Painful Sex: Care Instructions

Skip to the navigation

Your Care Instructions

Painful sex can be caused by many things. You may have an injury, an infection, or a growth in your vagina. Or maybe you have muscle spasms. In some cases, the pain is caused by another medical condition, such as a spinal problem.

Some medicines can cause dryness in the vagina. And as a woman gets older, her vagina gets drier. It may also narrow, shorten, and get stiffer. This dryness can make sex painful.

Talk to your doctor about what might be causing your painful sex. Treatment may help.

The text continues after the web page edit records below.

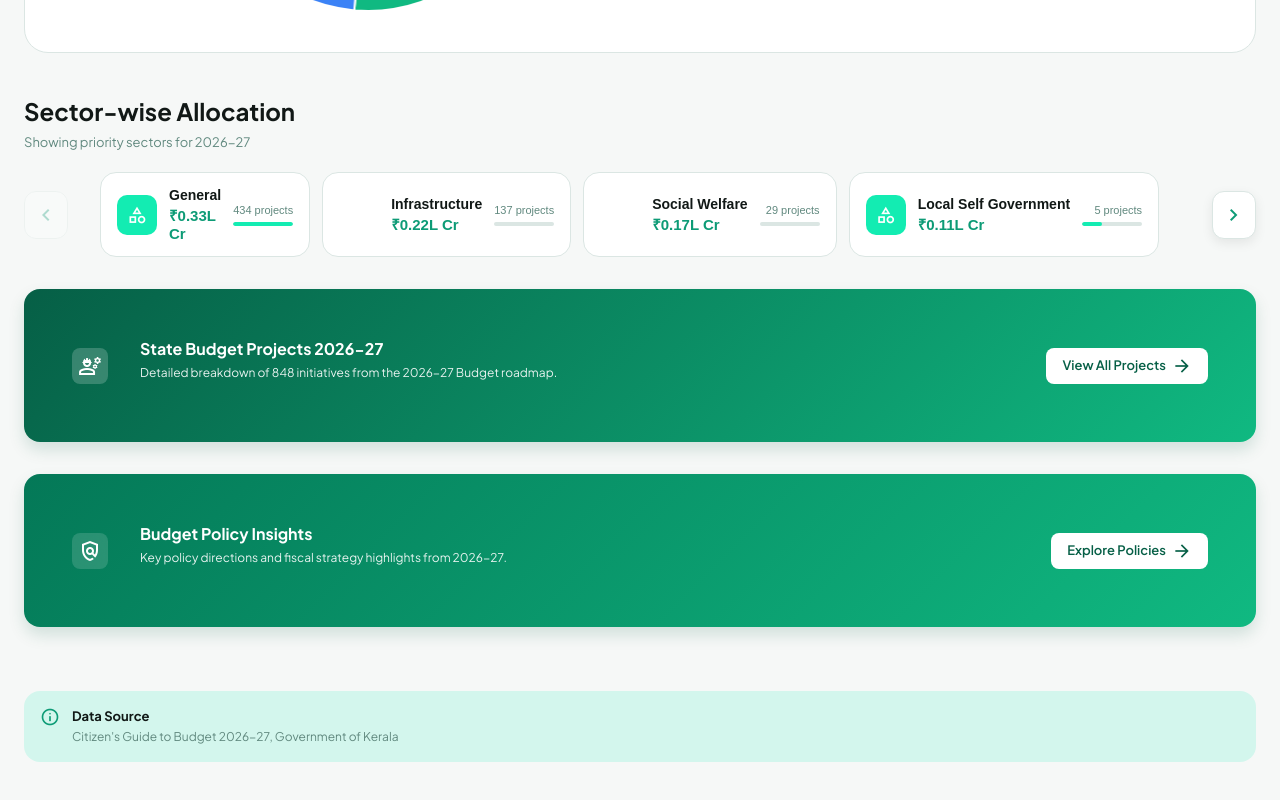
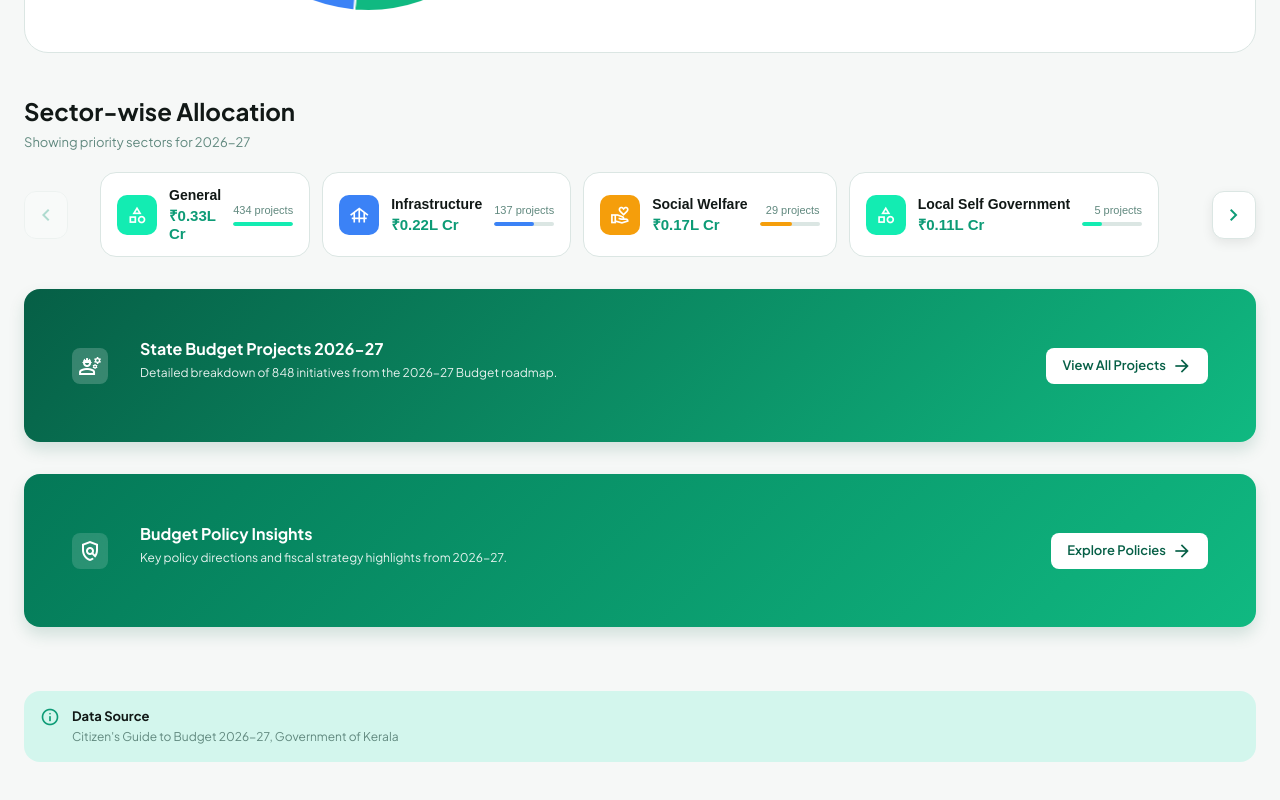
Before and after one commit to rohithvijayan/KeralaNXT, a React (Vite) app: page /budget-details in a window 1280 px wide. Shown: the part 1102-1902 px from the top of the page. Built offline with nearby package versions, Linux system fonts and the light colour scheme.

Commit message:
fixed the background color issue of sector icons

```diff
--- a/src/data/budgetLoader.js
+++ b/src/data/budgetLoader.js
@@ -752,8 +752,8 @@ export function getSectorIcon(sectorKey) {
         'agriculture_&_allied': 'agriculture',
         'health_&_medical': 'medical_services',
         'education': 'school',
-        'social_welfare': 'security',
-        'infrastructure': 'route',
+        'social_welfare': 'volunteer_activism',
+        'infrastructure': 'foundation',
         'it_&_technology': 'psychology',
         'energy': 'bolt',
         'industry': 'factory',
@@ -786,10 +786,10 @@ export function getSectorColor(sectorKey) {
         'Tourism_Projects': '#ec4899',
         // Aggregated keys
         'agriculture_&_allied': '#22c55e',
-        'health_&_medical': 'var(--healthcare)',
-        'education': 'var(--education)',
-        'social_welfare': 'var(--welfare)',
-        'infrastructure': 'var(--infrastructure)',
+        'health_&_medical': 'var(--color-healthcare)',
+        'education': 'var(--color-education)',
+        'social_welfare': 'var(--color-welfare)',
+        'infrastructure': 'var(--color-infrastructure)',
         'it_&_technology': '#8b5cf6',
         'energy': '#f59e0b',
         'industry': '#3b82f6',
```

Follow-up care is a key part of your treatment and safety. Be sure to make and go to all appointments, and call your doctor or nurse call line if you are having problems. It's also a good idea to know your test results and keep a list of the medicines you take.

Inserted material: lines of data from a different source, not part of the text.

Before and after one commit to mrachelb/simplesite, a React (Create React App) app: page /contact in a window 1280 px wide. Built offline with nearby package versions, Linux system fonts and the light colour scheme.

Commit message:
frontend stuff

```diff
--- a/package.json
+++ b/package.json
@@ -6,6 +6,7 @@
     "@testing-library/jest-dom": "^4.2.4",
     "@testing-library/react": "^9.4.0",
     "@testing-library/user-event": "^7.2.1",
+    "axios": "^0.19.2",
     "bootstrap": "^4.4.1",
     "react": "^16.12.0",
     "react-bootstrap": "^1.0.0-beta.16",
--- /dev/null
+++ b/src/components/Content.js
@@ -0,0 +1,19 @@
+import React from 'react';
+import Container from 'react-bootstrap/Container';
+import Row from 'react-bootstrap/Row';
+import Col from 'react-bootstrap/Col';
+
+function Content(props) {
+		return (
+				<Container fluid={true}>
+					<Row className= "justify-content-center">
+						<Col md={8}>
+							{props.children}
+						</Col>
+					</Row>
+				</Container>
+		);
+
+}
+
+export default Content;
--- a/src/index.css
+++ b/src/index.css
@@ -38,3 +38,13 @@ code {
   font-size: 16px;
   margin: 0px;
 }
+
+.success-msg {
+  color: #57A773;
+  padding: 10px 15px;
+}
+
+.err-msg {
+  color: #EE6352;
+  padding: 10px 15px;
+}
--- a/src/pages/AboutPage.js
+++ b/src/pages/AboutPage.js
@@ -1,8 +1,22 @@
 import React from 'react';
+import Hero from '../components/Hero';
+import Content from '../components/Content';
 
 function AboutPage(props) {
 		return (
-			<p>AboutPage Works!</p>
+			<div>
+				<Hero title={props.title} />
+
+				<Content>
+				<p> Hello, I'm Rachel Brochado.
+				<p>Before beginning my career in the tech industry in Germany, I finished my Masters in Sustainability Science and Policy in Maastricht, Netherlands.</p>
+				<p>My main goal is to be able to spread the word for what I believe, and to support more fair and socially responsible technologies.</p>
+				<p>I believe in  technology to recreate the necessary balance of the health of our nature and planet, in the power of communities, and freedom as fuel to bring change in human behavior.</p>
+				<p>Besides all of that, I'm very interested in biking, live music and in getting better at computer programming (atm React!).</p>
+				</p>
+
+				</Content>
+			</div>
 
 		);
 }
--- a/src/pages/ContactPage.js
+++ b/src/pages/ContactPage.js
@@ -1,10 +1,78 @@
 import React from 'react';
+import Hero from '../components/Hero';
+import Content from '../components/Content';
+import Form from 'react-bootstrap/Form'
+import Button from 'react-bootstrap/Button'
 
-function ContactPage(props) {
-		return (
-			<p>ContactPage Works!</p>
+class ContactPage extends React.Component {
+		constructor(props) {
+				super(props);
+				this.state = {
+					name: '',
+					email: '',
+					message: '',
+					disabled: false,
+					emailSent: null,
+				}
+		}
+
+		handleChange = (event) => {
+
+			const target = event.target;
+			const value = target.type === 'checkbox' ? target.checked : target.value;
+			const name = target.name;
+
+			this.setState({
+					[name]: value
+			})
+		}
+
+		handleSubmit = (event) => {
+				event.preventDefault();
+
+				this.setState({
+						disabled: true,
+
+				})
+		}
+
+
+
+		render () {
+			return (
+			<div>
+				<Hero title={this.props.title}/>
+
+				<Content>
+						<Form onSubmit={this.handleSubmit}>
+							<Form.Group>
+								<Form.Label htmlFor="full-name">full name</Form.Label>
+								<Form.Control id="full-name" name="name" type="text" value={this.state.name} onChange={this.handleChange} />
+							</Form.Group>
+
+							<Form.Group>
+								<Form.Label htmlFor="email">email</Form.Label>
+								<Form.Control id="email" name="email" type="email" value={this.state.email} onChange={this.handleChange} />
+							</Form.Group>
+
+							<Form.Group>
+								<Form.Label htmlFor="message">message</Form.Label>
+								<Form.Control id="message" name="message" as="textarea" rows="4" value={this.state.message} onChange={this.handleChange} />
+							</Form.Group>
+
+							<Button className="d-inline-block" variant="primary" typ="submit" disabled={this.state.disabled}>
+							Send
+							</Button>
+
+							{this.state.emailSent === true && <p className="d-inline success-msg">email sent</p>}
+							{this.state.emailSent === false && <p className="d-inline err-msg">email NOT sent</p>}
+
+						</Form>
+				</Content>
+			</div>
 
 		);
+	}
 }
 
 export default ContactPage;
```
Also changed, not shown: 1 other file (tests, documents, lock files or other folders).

How can you care for yourself at home?

  • Use a vaginal lubricant during sex. Examples are Astroglide and K-Y Jelly.
  • Increase the time you and your partner spend touching each other before sex. This is called foreplay.
  • Try different positions for sex to find the most comfortable ones.
  • Ask your doctor about exercises to strengthen and relax your pelvic muscles.
  • Before sex, take a warm bath. This can relax you and reduce anxiety.
  • If your doctor prescribes any medicines, take them exactly as prescribed. Call your doctor or nurse call line if you think you are having a problem with your medicine.

When should you call for help?

Call 911 anytime you think you may need emergency care. For example, call if:

  • You passed out (lost consciousness).
  • You have sudden, severe pain in your belly or pelvis.

Call your doctor or nurse call line now or seek immediate medical care if:

  • You have new belly or pelvic pain.
  • You have a fever and pelvic pain or vaginal discharge.

Watch closely for changes in your health, and be sure to contact your doctor or nurse call line if:

  • Your pain during sex increases.
  • You do not get better as expected.

Where can you learn more?

Go to

Enter I760 in the search box to learn more about "Painful Sex: Care Instructions".

Current as of: October 13, 2016